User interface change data
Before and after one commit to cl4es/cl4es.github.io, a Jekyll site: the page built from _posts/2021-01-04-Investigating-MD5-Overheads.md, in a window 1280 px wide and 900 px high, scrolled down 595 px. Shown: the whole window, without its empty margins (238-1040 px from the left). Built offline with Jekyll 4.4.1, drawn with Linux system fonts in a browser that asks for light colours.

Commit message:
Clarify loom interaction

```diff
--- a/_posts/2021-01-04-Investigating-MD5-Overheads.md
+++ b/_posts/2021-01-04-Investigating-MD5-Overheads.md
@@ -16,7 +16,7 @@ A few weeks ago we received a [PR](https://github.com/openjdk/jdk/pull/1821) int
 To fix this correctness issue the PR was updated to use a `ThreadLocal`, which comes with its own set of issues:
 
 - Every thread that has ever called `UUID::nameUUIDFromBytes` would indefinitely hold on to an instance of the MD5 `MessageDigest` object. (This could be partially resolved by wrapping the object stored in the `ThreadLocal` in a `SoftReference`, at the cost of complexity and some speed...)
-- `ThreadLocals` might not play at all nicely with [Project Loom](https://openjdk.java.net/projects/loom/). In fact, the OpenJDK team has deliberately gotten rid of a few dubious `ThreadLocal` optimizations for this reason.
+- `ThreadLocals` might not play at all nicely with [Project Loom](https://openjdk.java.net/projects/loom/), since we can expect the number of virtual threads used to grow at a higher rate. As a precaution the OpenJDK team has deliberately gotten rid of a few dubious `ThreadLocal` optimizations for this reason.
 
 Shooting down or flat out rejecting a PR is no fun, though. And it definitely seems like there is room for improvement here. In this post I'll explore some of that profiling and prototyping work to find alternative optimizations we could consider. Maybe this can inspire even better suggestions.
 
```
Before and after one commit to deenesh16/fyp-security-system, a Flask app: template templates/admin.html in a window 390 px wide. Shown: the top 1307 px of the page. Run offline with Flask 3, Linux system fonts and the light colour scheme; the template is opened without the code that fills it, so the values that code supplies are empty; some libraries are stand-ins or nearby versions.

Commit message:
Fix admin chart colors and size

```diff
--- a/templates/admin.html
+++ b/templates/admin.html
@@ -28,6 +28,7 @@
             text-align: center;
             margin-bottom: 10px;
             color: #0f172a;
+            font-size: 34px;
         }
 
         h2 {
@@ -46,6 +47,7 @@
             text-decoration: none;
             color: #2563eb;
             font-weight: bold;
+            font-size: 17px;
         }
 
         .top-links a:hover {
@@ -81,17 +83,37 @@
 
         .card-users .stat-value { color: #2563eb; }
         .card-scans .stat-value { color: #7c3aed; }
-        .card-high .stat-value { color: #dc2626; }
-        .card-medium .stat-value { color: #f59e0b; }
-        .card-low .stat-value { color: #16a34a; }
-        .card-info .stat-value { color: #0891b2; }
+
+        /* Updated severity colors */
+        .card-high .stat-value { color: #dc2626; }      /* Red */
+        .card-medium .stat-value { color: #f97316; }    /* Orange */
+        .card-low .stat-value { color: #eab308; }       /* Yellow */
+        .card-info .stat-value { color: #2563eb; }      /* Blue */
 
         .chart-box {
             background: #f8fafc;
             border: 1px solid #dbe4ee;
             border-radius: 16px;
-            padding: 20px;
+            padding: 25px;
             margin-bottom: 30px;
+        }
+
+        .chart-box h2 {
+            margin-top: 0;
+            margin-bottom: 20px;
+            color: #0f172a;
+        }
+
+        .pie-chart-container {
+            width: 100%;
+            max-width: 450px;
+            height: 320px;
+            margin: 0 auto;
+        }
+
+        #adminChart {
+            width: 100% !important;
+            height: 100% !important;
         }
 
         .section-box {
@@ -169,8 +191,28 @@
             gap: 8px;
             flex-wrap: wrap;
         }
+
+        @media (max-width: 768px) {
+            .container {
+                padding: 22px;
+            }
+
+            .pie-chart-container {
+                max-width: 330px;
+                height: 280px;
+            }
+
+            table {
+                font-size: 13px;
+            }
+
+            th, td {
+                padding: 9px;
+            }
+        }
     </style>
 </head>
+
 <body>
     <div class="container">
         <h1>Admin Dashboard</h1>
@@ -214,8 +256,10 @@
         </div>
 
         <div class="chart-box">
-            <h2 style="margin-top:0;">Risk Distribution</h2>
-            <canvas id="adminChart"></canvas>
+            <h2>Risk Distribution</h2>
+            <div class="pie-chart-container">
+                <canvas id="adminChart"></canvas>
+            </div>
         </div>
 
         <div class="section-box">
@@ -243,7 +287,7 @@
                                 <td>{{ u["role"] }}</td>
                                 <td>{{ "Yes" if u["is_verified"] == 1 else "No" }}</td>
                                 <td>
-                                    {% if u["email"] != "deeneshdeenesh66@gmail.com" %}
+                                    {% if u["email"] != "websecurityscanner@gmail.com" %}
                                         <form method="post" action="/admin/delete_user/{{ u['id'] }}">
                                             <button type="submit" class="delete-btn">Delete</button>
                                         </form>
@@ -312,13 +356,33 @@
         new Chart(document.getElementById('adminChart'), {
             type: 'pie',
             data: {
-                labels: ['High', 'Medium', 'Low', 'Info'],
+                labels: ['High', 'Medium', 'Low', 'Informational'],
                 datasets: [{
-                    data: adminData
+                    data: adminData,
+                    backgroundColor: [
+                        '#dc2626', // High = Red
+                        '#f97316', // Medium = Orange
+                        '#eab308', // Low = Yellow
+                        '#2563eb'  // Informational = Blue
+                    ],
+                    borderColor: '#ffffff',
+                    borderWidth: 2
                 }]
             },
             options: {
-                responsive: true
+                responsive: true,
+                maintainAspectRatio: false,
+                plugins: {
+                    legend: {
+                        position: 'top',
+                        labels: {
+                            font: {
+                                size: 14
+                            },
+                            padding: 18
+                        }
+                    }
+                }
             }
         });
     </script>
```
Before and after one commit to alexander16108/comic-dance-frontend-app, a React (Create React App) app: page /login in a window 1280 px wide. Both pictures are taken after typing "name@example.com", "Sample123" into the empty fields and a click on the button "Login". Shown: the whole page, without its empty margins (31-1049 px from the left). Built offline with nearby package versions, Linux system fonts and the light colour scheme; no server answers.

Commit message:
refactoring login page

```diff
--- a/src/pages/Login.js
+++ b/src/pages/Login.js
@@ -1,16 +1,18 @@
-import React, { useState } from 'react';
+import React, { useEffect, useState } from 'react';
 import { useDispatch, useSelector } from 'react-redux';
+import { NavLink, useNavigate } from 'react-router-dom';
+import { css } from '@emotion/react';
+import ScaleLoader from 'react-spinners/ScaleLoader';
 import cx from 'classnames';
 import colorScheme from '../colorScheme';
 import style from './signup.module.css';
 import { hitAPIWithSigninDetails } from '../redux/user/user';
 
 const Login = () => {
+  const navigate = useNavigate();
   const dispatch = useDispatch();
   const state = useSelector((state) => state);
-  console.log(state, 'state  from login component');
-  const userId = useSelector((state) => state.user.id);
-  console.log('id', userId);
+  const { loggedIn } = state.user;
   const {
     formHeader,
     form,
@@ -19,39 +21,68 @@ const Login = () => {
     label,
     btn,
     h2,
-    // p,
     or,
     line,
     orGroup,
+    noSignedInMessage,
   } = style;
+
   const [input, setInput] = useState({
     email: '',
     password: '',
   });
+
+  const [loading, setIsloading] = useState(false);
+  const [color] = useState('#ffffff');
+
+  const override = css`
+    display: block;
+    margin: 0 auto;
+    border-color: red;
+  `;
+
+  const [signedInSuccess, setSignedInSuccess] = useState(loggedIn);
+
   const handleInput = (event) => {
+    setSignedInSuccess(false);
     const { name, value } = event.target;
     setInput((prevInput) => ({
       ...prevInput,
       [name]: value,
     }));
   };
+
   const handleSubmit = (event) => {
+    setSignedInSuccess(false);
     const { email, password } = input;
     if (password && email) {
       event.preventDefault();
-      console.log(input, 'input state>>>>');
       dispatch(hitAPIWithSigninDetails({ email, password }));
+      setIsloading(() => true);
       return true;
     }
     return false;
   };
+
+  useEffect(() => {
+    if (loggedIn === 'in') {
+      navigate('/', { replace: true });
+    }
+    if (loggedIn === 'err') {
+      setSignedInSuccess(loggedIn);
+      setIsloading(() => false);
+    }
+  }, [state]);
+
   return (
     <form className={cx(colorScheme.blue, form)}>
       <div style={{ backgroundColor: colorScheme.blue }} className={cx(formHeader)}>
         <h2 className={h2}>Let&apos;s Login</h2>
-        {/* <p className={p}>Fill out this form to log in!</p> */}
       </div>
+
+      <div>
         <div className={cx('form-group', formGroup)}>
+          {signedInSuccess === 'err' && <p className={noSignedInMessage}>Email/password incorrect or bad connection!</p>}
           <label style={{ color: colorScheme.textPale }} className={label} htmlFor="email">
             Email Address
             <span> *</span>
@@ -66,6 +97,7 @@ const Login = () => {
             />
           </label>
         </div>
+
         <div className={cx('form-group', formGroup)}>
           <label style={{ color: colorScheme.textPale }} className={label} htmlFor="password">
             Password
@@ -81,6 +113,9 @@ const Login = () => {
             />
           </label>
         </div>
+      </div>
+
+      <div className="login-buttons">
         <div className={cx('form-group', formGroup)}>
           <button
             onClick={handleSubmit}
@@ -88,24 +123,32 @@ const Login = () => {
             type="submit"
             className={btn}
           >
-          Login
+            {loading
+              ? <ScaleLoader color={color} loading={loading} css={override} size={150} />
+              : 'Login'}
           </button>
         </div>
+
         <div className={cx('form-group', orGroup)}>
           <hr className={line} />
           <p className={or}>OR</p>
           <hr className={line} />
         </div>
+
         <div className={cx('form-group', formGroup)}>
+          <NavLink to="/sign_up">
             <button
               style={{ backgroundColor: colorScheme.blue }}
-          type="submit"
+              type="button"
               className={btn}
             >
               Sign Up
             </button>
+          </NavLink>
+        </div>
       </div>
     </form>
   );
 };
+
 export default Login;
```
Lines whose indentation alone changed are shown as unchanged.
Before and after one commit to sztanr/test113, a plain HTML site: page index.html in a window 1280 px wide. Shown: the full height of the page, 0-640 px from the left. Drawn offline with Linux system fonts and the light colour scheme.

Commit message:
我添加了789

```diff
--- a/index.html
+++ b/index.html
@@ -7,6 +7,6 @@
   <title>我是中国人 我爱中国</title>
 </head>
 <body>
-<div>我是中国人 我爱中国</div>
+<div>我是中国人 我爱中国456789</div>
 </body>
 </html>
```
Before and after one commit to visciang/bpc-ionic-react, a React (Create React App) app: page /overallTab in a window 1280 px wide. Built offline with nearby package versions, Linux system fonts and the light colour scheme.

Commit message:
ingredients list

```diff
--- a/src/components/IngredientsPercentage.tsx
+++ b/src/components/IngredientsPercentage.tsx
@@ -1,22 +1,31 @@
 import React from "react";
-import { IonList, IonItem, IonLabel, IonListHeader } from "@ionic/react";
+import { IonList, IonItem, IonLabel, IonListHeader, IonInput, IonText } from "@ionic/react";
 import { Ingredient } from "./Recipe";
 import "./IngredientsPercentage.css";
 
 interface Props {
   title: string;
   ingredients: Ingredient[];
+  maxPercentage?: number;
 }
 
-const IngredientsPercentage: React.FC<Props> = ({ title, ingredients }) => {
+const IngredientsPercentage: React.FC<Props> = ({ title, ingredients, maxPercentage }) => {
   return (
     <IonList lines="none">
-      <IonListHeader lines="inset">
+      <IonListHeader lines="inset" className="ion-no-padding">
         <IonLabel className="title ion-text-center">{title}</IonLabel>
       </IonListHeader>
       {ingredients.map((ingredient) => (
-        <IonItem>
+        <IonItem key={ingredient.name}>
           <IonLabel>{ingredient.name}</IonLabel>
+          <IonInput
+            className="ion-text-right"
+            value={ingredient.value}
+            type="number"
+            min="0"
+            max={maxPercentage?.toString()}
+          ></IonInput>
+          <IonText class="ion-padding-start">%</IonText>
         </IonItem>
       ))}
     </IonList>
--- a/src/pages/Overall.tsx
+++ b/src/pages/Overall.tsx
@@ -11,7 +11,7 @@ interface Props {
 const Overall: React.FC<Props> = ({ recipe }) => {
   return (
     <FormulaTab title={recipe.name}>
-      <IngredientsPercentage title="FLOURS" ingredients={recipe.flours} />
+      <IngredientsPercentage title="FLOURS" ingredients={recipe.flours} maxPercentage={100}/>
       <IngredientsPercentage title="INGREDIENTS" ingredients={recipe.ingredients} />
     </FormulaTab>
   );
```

HOW TO COMPLETE THIS TASK> Gather up every line in the data above that contains the word "padding", copying each one.

ANSWER AREA>
-            padding: 20px;
+            padding: 25px;
+                padding: 22px;
+                padding: 9px;
+                            padding: 18
+      <IonListHeader lines="inset" className="ion-no-padding">
+          <IonText class="ion-padding-start">%</IonText>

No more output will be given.